Kyle Korver’s 17-year NBA journey has moved him from very white communities to primarily black locker rooms across the league.

Still, in the wake of George Floyd’s death and the coronavirus pandemic, the Milwaukee Bucks sharpshooter says he has a lot to learn about racial injustice. So, he says he supports whatever NBA players want to do before the league’s restart in Orlando, Florida.

“If my black teammates and friends and brothers feel like the best way to go about real change is to not play, I stand with them. I’m OK with that. If we think that is the best way for change, I care more about change happening than a championship,” Korver told ESPN analyst and retired NBA player Richard Jefferson during SportsCenter’s Instagram Live on Tuesday.

Oct 25, 2018; Detroit, MI, USA; Cleveland Cavaliers guard Kyle Korver (26) shoots the ball over Detroit Pistons forward Reggie Bullock (25) and guard Langston Galloway (9) during the fourth quarter at Little Caesars Arena. Mandatory Credit: Raj Mehta-USA TODAY Sports

“On the other side, I am on a team that feels like we could win, and I have never won. I would like to win. So, is there a way to do both? I think there’s a conversation there.”

“But, again, I’m going to follow the lead of my black brothers and teammates on this, and I stand with them in whatever they want to do,” he continued. “That’s what I want to do. I want change to happen, and I want to be a part of that in whatever role that I can, but I am also waiting for the NBA. I think there’s an opportunity in Orlando for us to be like, ‘Hey, how can we highlight change?’ The NFL’s come out with the $250 million and kind of their pledge of how they’re going to be about change, but what’s the NBA going to do? I happen to believe that the NBA is the best league, by far, and I’m so hopeful for what they’re going to come out with.”

A coalition of players led by Brooklyn Nets All-Star Kyrie Irving and Los Angeles Lakers guard Avery Bradley is pushing to hear the NBA’s plan for black causes before the restart.

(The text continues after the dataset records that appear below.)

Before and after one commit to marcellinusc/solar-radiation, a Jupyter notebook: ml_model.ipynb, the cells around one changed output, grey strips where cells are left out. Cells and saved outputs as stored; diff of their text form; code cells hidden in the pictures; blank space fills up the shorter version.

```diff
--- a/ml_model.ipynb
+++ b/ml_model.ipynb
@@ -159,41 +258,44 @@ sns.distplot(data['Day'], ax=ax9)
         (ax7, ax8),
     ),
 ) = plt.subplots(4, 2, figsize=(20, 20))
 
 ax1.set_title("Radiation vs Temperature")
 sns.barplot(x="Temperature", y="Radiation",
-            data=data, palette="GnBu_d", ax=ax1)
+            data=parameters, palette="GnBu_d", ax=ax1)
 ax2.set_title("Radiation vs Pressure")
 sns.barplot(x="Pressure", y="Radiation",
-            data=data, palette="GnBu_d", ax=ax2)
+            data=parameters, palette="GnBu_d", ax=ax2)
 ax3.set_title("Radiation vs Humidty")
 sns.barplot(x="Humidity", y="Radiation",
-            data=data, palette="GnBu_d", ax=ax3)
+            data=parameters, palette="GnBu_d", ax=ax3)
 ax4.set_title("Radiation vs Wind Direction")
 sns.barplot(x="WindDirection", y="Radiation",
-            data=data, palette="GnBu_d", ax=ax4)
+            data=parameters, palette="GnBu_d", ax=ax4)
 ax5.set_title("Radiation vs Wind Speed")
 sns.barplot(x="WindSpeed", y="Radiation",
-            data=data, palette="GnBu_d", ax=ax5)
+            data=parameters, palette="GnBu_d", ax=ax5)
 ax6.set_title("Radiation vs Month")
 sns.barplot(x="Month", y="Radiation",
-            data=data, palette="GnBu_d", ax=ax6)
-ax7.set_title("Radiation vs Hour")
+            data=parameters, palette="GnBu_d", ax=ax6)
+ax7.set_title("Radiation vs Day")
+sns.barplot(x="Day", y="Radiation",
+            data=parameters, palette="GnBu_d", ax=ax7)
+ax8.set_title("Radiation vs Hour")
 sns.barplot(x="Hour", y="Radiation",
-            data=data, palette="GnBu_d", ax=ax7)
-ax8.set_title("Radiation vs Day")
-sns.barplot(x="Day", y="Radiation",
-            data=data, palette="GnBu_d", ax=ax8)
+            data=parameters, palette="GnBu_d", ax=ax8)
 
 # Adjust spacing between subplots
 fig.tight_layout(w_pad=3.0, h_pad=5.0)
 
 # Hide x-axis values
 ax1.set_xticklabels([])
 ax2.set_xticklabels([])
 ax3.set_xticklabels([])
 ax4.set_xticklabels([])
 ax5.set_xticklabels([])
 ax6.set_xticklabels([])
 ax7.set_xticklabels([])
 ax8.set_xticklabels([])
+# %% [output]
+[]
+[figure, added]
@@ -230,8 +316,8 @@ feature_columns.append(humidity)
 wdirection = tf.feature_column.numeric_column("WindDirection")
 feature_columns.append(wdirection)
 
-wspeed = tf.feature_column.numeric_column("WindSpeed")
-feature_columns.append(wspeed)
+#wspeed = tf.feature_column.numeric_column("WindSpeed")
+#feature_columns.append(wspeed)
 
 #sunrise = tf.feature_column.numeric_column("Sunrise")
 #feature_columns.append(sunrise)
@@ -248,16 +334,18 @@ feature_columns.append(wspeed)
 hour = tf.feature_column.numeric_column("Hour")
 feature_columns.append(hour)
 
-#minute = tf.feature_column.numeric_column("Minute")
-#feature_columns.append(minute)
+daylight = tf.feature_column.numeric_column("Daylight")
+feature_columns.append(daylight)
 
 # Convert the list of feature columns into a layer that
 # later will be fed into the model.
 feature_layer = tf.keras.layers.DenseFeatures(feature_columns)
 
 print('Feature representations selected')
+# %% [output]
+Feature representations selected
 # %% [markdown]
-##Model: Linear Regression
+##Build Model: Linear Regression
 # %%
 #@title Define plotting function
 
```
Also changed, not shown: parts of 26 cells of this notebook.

Korver talked about being a white player willing to support black teammates in the Black Lives Matter movement.

As a member of the Utah Jazz in 2019, Korver penned a first-person account for The Players’ Tribune titled “Privileged,” in which he acknowledged the issues of white privilege and racism following a racially charged incident between Russell Westbrook and a Jazz fan (after which the fan was permanently banned from the NBA).

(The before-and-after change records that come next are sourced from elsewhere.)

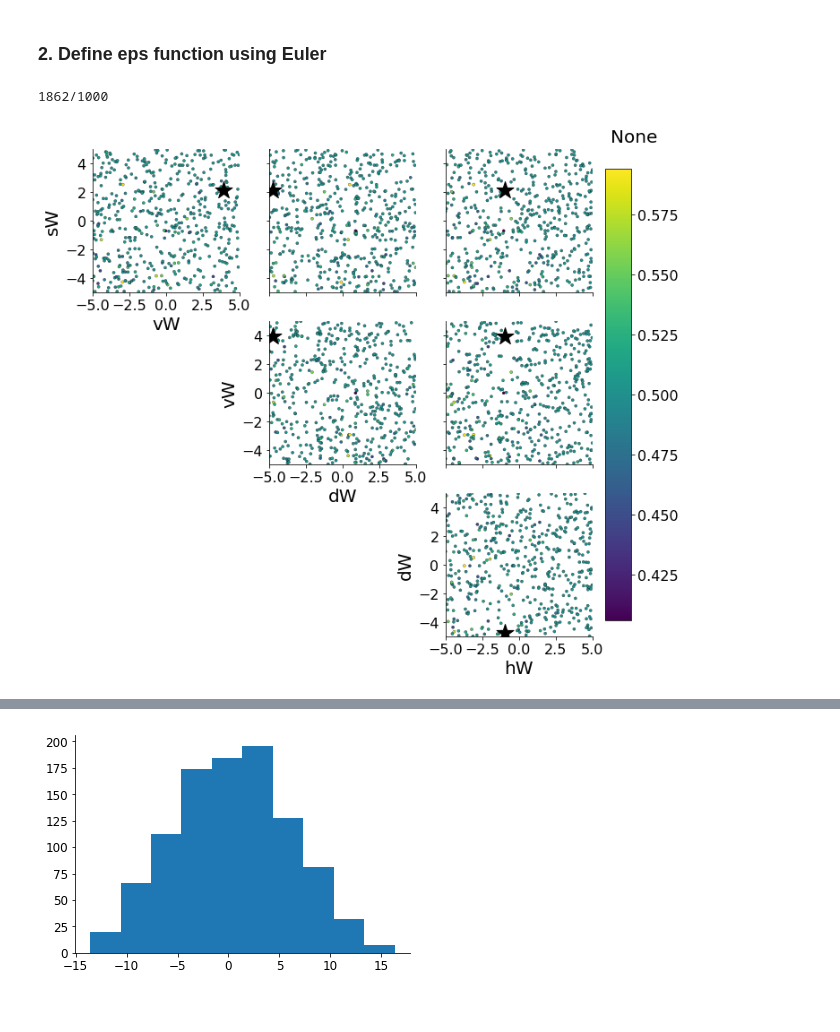
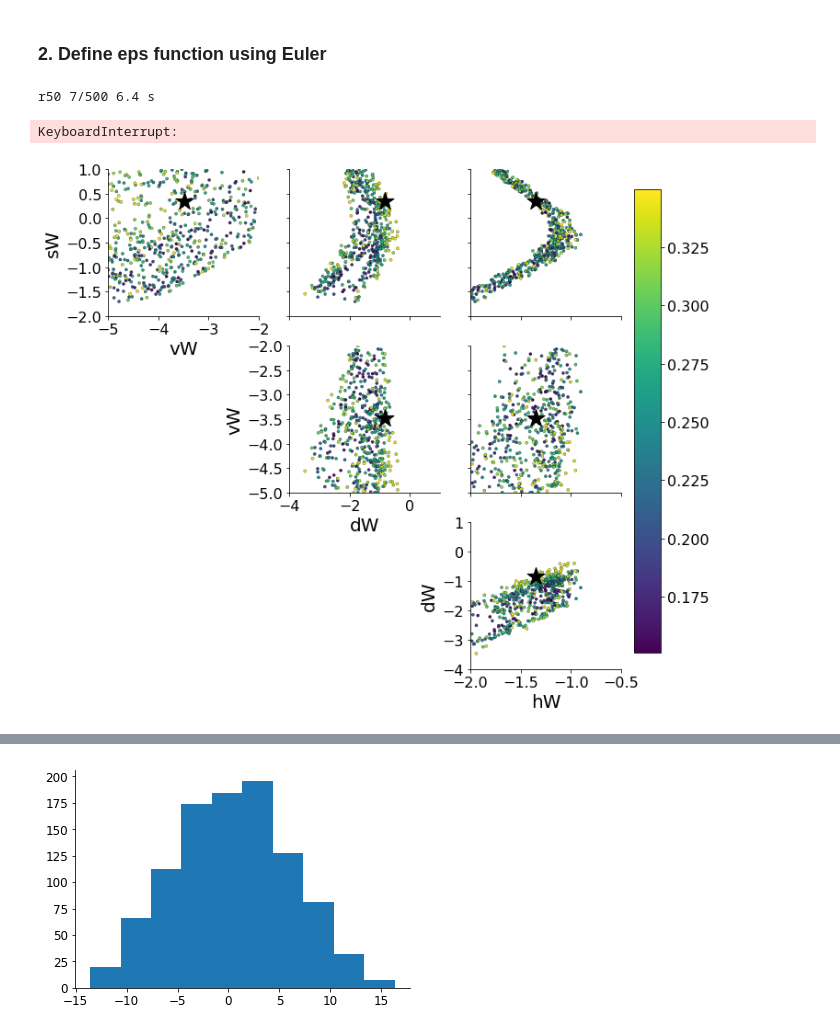
Before and after one commit to cunningham-lab/epi, a Jupyter notebook: notebooks/SC_Circuit/SC_acc_ABC.ipynb, the cells around one changed output, grey strips where cells are left out. Drawn from its saved outputs; the diff is of its cells as text; code cells hidden in the pictures.

```diff
--- a/notebooks/SC_Circuit/SC_acc_ABC.ipynb
+++ b/notebooks/SC_Circuit/SC_acc_ABC.ipynb
@@ -24,6 +21,10 @@ sW = Parameter("sW", 1, lb=lb, ub=ub)
 vW = Parameter("vW", 1, lb=lb, ub=ub)
 dW = Parameter("dW", 1, lb=lb, ub=ub)
 hW = Parameter("hW", 1, lb=lb, ub=ub)
+"""sW = Parameter("sW", 1, lb=-2., ub=1.)
+vW = Parameter("vW", 1, lb=-5., ub=-2.)
+dW = Parameter("dW", 1, lb=-4., ub=1.)
+hW = Parameter("hW", 1, lb=-2., ub=-.5)"""
 
 parameters = [sW, vW, dW, hW]
 
@@ -68,19 +69,23 @@ def accept_inds(T_x, means, stds):
                     T_x[:,i] < means[i] + 2*stds[i]) for i in range(len(means))])
     return np.logical_and.reduce(acc, axis=0)
 # %%
-num_keep = 1000
+import time
+num_keep = 500
 M = 1000
 zs = []
 T_xs = []
 
-p = .5
+p = .75
 means = [p, 1-p]
 stds = [0.05, 0.05]
 
+_round = 0
 num_found = 0
 z = None
 T_x = None
 while (num_found < num_keep):
+    _round += 1
+    time1 = time.time()
     _z = np.zeros((M, model.D), dtype=np.float32)
     for j in range(model.D):
         _z[:,j] = np.random.uniform(model.parameters[j].lb, model.parameters[j].ub, (M,))
@@ -97,7 +102,8 @@ while (num_found < num_keep):
     else:
         z = np.concatenate((z, _z), axis=0)
         T_x = np.concatenate((T_x, _T_x), axis=0)
-    print('%d/%d\r' % (num_found, num_keep), end='')
+    time2 = time.time()
+    print('r%d %d/%d %.1f s\r' % (_round, num_found, num_keep, time2-time1), end='')
 
     num_found = z.shape[0]
 
@@ -108,19 +114,20 @@ T_x = T_x[:num_keep]
 num_plot = 500
 fontsize = 20
 # %% [output]
-1862/1000
+r50 7/500 6.4 s
+KeyboardInterrupt:
 # %%
 z_labels = [p.name for p in model.parameters]
 #z_star = np.mean(z, axis=0)[None,:]
 z_star = z[0,:][None,:]
 
 _lb = np.array([p.lb[0] for p in model.parameters])
 _ub = np.array([p.ub[0] for p in model.parameters])
 fig = pairplot(z[:num_plot], np.arange(4), z_labels,
                fontsize=fontsize, figsize=(10,10), starred=z_star,
-               lb=_lb, ub=_ub, c = T_x[:,0])
+               lb=_lb, ub=_ub, c = T_x[:,1])
 # %% [output]
-[figure, old version]
+[figure, new version]
 # %%
 plt.figure()
 plt.hist(T_x[:,0])
```
Also changed, not shown: parts of 4 cells of this notebook, 4 other files.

Korver said he sees this situation as another opportunity to use his platform.

“First, I think that everyone who’s engaging in this conversation right now, whatever stance you may have, wants significant and real change to happen,” Korver said. “I feel like there’s been a lot of criticism towards different groups of what’s right and what’s wrong. And I think first, we just acknowledge that change needs to happen. And so, whatever we choose to do, there needs to be a plan and we need to be unified and we need to go for it.”

Courtesy: ESPN


Please enter your comment!
Please enter your name here